Friday, January 13, 2012
Get into: Waka Flocka Flame
"When my little brother died, I said 'Fuck school.'"
It's surprising and welcome how rapidly hip-hop has settled into the metal scene over the past few years. With the must of nu-metal thoroughly blown away and urban aesthetics more fundamentally accepted through deathcore, slam, and similar styles, a metalhead also being a hip-hop fan is rapidly becoming the rule rather than the exception to it. A few years back, proclaiming a love of both styles would have at the very least raised some eyebrows and more commonly inspired snorts of derision; nowadays it barely elicits a second glance. Hip-hop and metal aren't fusing in any obvious way (apart from in the aforementioned deathcore and slam, which is a precarious statement at best,) but it's to the benefit of both. It's definitely a joy for me, as although my first love is and will probably always be metal, hip-hop is certainly my second passion, and quite often makes up just as much if not more of my everyday listening than metal.
With hip-hop's inroads in metal becoming firmer by the day, there becomes established a certain canon of hip-hop artists that are acceptable to the sensibilities of metalheads.

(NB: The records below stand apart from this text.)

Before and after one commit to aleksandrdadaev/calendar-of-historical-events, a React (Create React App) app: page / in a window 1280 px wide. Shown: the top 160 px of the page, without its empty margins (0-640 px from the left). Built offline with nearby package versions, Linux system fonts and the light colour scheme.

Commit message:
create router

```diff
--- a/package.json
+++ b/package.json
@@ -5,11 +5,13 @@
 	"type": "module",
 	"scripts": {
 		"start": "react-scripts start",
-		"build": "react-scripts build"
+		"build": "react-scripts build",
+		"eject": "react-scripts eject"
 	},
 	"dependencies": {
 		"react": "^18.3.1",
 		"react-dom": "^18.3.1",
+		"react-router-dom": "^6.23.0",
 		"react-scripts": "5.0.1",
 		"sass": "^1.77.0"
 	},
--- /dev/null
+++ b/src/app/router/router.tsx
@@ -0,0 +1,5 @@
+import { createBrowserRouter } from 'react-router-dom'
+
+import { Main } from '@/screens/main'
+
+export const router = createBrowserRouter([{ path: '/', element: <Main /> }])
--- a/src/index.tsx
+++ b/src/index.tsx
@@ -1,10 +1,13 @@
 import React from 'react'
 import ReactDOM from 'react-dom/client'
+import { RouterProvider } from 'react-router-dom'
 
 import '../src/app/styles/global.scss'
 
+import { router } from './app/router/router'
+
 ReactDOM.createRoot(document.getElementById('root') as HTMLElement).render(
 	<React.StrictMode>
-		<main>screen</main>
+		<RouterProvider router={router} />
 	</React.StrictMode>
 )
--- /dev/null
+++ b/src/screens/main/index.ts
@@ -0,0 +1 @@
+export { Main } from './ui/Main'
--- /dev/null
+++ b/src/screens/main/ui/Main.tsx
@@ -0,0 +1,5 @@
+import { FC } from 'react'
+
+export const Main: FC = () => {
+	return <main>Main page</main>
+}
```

Like post-metal artists bring metalheads into the post-rock fold, there's certainly a selection of hip-hop artists whose immediate style can be immediately identified as appealing to metalheads. Much to the fortune of both hip-hop and metal, most of these artists are pretty good; beyond the obvious (and typically lackluster) Necro, Ill Bill, and similar artists, there's other, very quality material out there that receives acclaim in both the metal and hip-hop communities: Odd Future, Tech N9ne, and Death Grips are but a few names worthy of real attention from all over the musical spectrum. Still, I personally believe that if there's a single hip-hop artist active today that best captures extreme metal's ethos, style, and overall atmosphere, it's one that makes no particular effort to appeal to any crowd other than that of hip-hop: Waka Flocka Flame.

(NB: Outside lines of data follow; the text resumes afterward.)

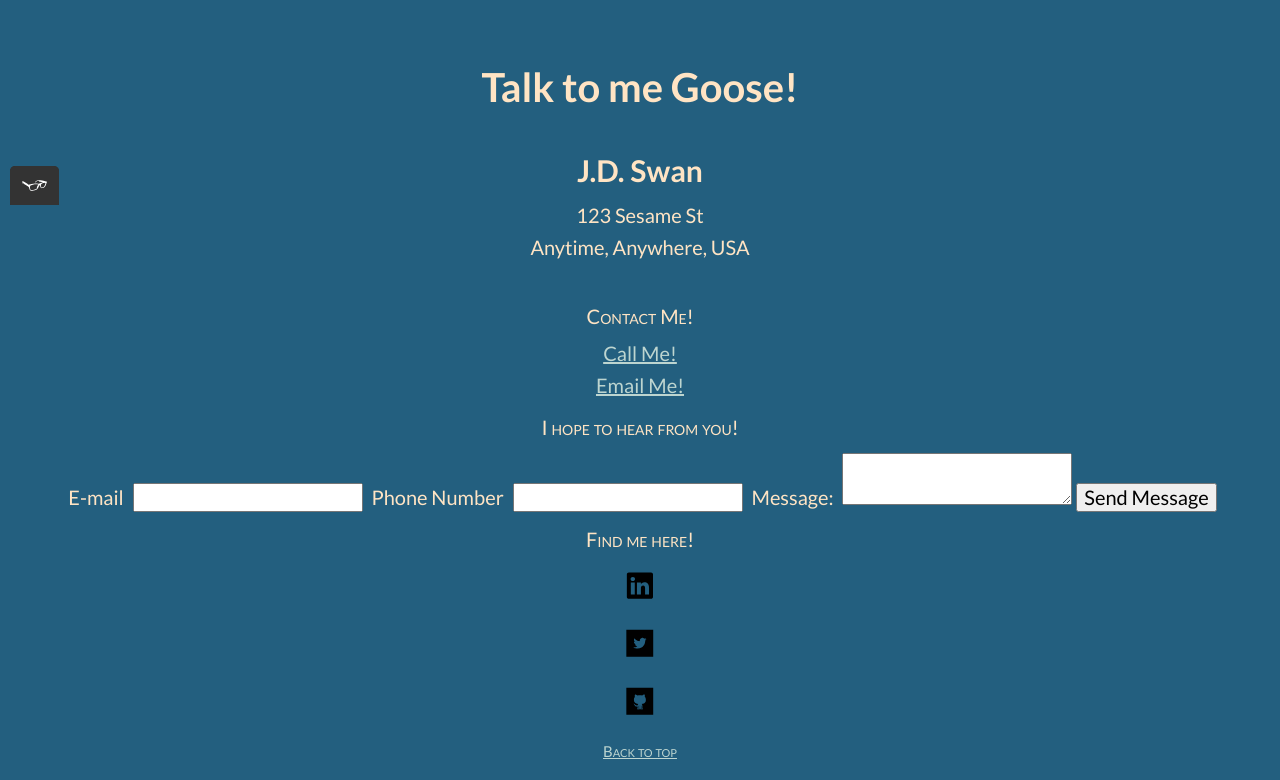
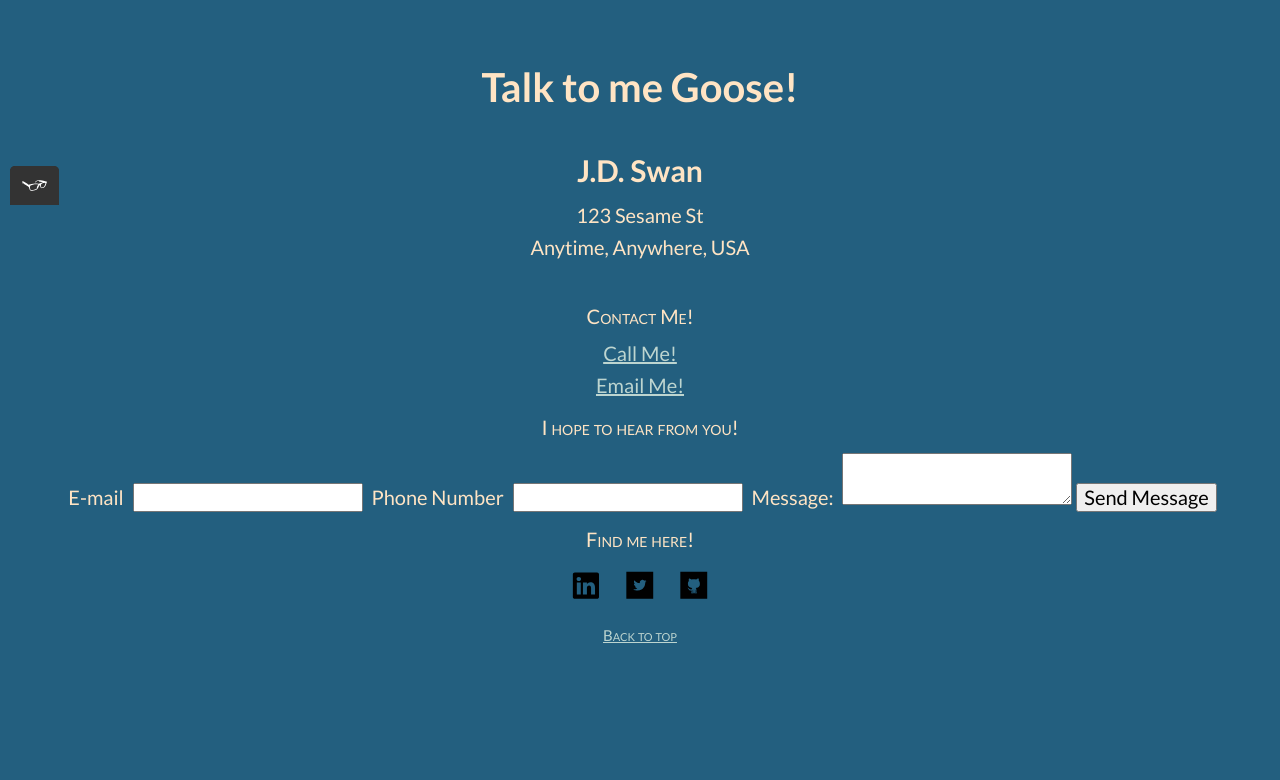
Before and after one commit to JDSwan11995/JD-Swan-Portfolio, a plain HTML site: page contact.html in a window 1280 px wide. Shown: the part 595-1375 px from the top of the page. After the commit the page ends 1259 px from the top, so only its background shows below. Drawn offline with nearby package versions, Linux system fonts and the light colour scheme.

Commit message:
fixed layout of outside-logos

```diff
--- a/contact.html
+++ b/contact.html
@@ -65,12 +65,14 @@
             <input type="submit" value="Send Message"><br>
         </form>
             <p class="CTA">Find me here!</p>
-            <a href="https://www.linkedin.com/in/jared-swan" target="blank" class="outside-logos"><img class="logos"
-                    src="img/Logos/linkedsvg.svg" alt="LinkedIn logo"></a>
-            <a href="https://twitter.com/JaredSwanSM" target="blank" class="outside-logos"><img class="logos"
-                    src="img/Logos/tweetsquare.svg" alt="Elon Musk deadnames his kids, I'll deadname his website"></a>
-            <a href="https://github.com/JDSwan11995" target="blank" class="outside-logos"><img class="logos" src="img/Logos/gitsquare.svg"
-                    alt="GitHub logo"></a>
+            <span class="outside-logos">
+                <a href="https://www.linkedin.com/in/jared-swan" target="blank"><img class="logos"
+                        src="img/Logos/linkedsvg.svg" alt="LinkedIn logo"></a>
+                <a href="https://twitter.com/JaredSwanSM" target="blank"><img class="logos"
+                        src="img/Logos/tweetsquare.svg" alt="Elon Musk deadnames his kids, I'll deadname his website"></a>
+                <a href="https://github.com/JDSwan11995" target="blank"><img class="logos" src="img/Logos/gitsquare.svg"
+                        alt="GitHub logo"></a>
+                        </span>
         <a href="#" id="to-the-topper">Back to top</a>
     </footer>
     <script src="js/tota11y/min.js"></script>
--- a/css/style.production.css
+++ b/css/style.production.css
@@ -202,6 +202,7 @@ button:hover, button:focus,.button:hover, .button:focus{
 .outside-logos{
 	outline: none;
 	border: none;
+	display: row;
 }
 #to-the-topper {
 	font-size: var(--small-font);
```
Also changed, not shown: about.html (+5 -3 lines), index.html (+8 -6 lines), work.html (+8 -6 lines).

I like to think that it's not just my metalhead mindset that makes comparing Waka's overall role in hip-hop to slam death's position in heavy metal as a whole. Both are brute, reductionist interpretations of their respective parents, as equally derided for their simplistic aesthetics as they are revered for their postmodern atavism. What you get from a Waka Flocka Flame track is very similar to what you get from a Devourment track: simplicity to the point of absurdity, incredible catchiness, and an insistent, bone-rattling heaviness which taps into the most primitive, reptilian part of the brain. Metalheads will immediately latch onto Waka's typical production style: bassy, ominous, and melodramatic, like a Wagner piece reinterpreted in the theater of urban criminality. The unapologetic forcefulness of Waka's music, in some ways both a progression and regression from the crunk sound which dominated the latter half of the '00s, is immediately recognizable to a fan of Waking the Cadaver: they have similar artistic goals and ways of achieving them. Waka regularly states in interviews that he's "not a rapper," and the argument could be made that he's correct: his words are not meant to be lyrically advanced or clever. They're confrontational, straightforward threats directed at various enemies.
Turn cops to Christians and choppers to claymores and the content of Waka's music isn't massively different from death or black metal. Listen.